Exercise —
For the string "timer", find every matching line in the records and copy it.

Supplied records —

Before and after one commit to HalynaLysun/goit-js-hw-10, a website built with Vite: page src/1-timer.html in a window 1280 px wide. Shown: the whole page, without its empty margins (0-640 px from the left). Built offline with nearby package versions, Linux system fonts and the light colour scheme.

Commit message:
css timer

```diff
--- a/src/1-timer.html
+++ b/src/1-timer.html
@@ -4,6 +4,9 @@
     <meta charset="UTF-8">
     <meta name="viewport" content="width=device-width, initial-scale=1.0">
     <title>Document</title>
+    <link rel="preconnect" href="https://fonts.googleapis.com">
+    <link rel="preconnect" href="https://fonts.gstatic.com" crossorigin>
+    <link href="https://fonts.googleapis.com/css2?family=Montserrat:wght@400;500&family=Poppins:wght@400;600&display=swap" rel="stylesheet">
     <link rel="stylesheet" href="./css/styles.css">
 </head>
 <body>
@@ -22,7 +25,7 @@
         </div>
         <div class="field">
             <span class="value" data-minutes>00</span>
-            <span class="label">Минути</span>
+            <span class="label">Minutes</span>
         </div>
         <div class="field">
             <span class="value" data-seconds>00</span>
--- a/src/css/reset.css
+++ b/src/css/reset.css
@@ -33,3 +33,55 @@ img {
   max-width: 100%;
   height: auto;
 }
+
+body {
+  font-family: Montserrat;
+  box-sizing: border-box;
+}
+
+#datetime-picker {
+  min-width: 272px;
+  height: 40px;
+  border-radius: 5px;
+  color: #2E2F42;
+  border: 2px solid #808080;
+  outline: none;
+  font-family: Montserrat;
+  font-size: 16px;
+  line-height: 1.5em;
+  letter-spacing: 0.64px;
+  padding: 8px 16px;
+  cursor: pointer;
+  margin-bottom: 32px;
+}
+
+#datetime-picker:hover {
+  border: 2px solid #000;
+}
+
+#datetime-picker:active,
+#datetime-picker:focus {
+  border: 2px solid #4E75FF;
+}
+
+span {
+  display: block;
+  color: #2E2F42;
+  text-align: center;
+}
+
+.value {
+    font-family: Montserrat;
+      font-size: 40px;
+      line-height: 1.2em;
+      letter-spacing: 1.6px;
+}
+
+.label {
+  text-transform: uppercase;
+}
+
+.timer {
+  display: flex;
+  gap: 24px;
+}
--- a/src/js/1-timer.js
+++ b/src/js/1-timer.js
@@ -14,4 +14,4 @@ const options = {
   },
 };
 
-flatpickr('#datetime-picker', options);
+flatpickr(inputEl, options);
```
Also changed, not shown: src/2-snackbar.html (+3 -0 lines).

--

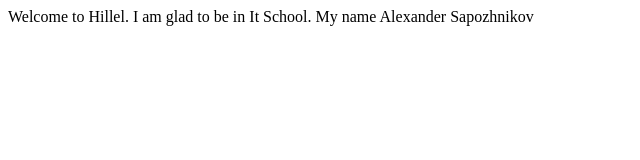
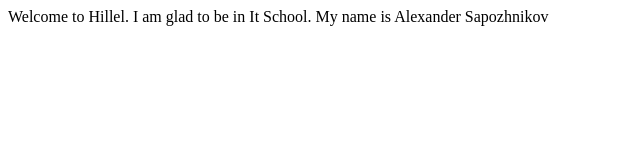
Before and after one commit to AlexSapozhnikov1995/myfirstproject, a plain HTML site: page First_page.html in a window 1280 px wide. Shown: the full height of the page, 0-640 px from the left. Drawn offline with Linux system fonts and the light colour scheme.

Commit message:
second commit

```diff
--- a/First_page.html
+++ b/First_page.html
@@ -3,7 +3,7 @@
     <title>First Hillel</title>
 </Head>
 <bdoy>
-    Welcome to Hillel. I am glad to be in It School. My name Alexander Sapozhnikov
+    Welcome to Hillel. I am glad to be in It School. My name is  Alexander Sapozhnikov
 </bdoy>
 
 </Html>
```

--

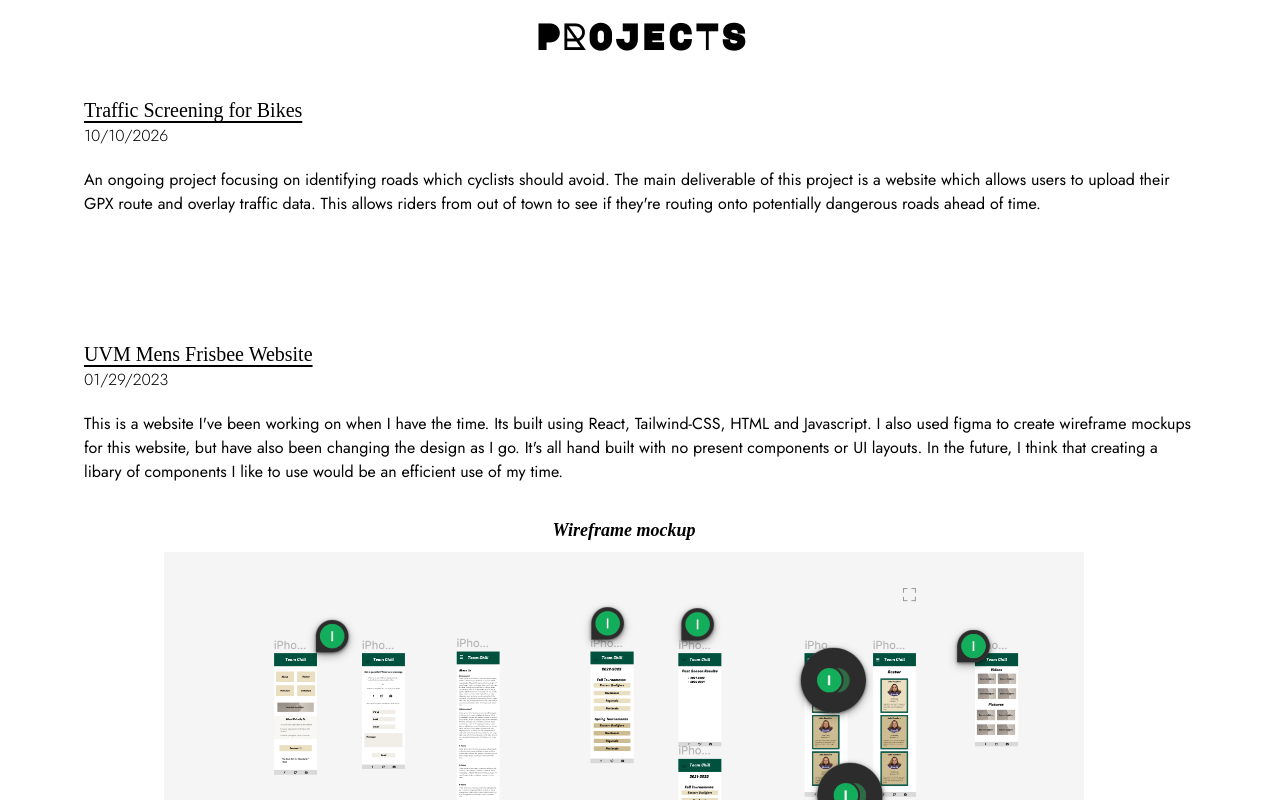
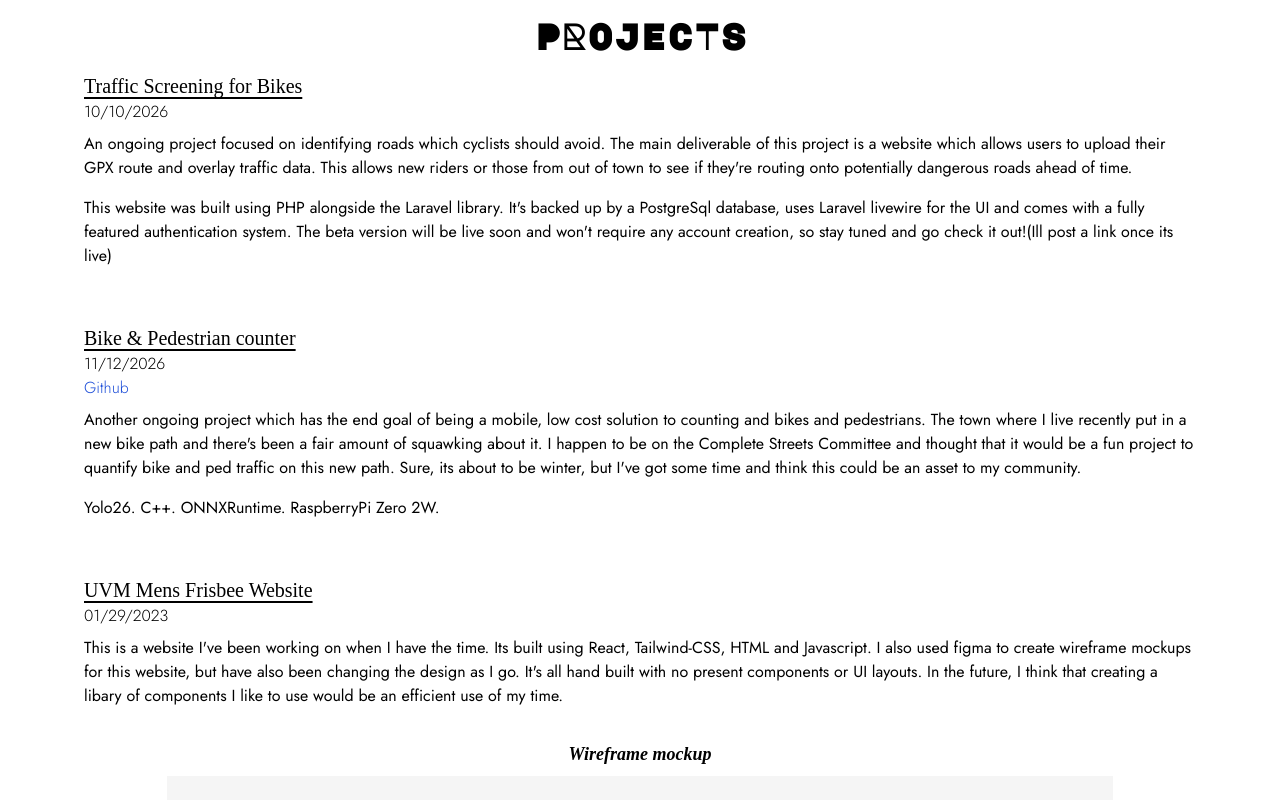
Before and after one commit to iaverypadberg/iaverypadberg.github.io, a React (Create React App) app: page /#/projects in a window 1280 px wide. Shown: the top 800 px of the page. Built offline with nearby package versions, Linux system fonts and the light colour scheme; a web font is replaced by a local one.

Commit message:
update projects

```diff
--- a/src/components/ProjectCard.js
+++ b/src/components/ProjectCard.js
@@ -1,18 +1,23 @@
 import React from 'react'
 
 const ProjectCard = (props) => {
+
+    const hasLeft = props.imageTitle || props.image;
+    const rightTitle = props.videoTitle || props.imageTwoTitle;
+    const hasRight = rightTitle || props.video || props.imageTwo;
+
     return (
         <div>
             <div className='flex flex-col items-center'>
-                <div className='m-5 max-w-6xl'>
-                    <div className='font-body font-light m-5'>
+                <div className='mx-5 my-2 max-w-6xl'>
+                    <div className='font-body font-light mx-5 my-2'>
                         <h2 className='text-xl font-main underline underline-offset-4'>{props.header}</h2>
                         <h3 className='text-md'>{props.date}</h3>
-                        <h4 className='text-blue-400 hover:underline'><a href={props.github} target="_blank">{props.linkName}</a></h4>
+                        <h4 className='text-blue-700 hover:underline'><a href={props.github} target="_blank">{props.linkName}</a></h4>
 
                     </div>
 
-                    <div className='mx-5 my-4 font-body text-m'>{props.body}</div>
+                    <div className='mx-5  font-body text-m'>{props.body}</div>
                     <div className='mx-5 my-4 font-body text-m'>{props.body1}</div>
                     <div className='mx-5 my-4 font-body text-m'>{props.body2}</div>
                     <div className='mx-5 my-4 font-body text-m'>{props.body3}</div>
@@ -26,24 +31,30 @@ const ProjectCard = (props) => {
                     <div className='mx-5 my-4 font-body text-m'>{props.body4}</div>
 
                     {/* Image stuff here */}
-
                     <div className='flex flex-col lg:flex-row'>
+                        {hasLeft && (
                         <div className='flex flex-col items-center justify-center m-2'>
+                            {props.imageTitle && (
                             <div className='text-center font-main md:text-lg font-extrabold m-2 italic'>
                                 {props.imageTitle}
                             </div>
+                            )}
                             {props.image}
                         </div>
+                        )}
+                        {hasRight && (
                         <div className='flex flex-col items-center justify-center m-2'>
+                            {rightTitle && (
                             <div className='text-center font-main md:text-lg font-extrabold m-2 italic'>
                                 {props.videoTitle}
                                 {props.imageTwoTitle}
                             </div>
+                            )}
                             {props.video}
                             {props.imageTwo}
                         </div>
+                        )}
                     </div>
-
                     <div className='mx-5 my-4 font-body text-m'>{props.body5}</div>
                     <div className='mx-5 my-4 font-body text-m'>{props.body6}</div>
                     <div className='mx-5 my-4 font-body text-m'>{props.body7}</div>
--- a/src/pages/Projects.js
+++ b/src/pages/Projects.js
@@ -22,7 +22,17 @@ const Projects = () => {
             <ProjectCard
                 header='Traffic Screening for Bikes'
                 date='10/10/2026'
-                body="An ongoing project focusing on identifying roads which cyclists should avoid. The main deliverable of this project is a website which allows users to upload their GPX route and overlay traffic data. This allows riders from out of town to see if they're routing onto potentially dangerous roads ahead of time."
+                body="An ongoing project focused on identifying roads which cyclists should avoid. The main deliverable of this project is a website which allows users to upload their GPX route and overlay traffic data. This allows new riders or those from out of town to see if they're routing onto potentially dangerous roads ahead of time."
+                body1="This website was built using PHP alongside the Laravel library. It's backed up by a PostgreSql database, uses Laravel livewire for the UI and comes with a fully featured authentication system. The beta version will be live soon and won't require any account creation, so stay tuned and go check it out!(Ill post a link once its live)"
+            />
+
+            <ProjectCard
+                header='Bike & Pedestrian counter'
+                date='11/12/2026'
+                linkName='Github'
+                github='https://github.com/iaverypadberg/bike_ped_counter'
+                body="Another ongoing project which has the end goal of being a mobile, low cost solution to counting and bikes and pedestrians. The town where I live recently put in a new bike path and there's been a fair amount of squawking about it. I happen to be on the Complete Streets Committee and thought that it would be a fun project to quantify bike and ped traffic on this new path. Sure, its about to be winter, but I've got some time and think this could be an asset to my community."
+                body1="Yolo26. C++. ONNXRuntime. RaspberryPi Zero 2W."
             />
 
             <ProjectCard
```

Answer —
Before and after one commit to HalynaLysun/goit-js-hw-10, a website built with Vite: page src/1-timer.html in a window 1280 px wide. Shown: the whole page, without its empty margins (0-640 px from the left). Built offline with nearby package versions, Linux system fonts and the light colour scheme.
css timer
--- a/src/1-timer.html
+++ b/src/1-timer.html
+.timer {
--- a/src/js/1-timer.js
+++ b/src/js/1-timer.js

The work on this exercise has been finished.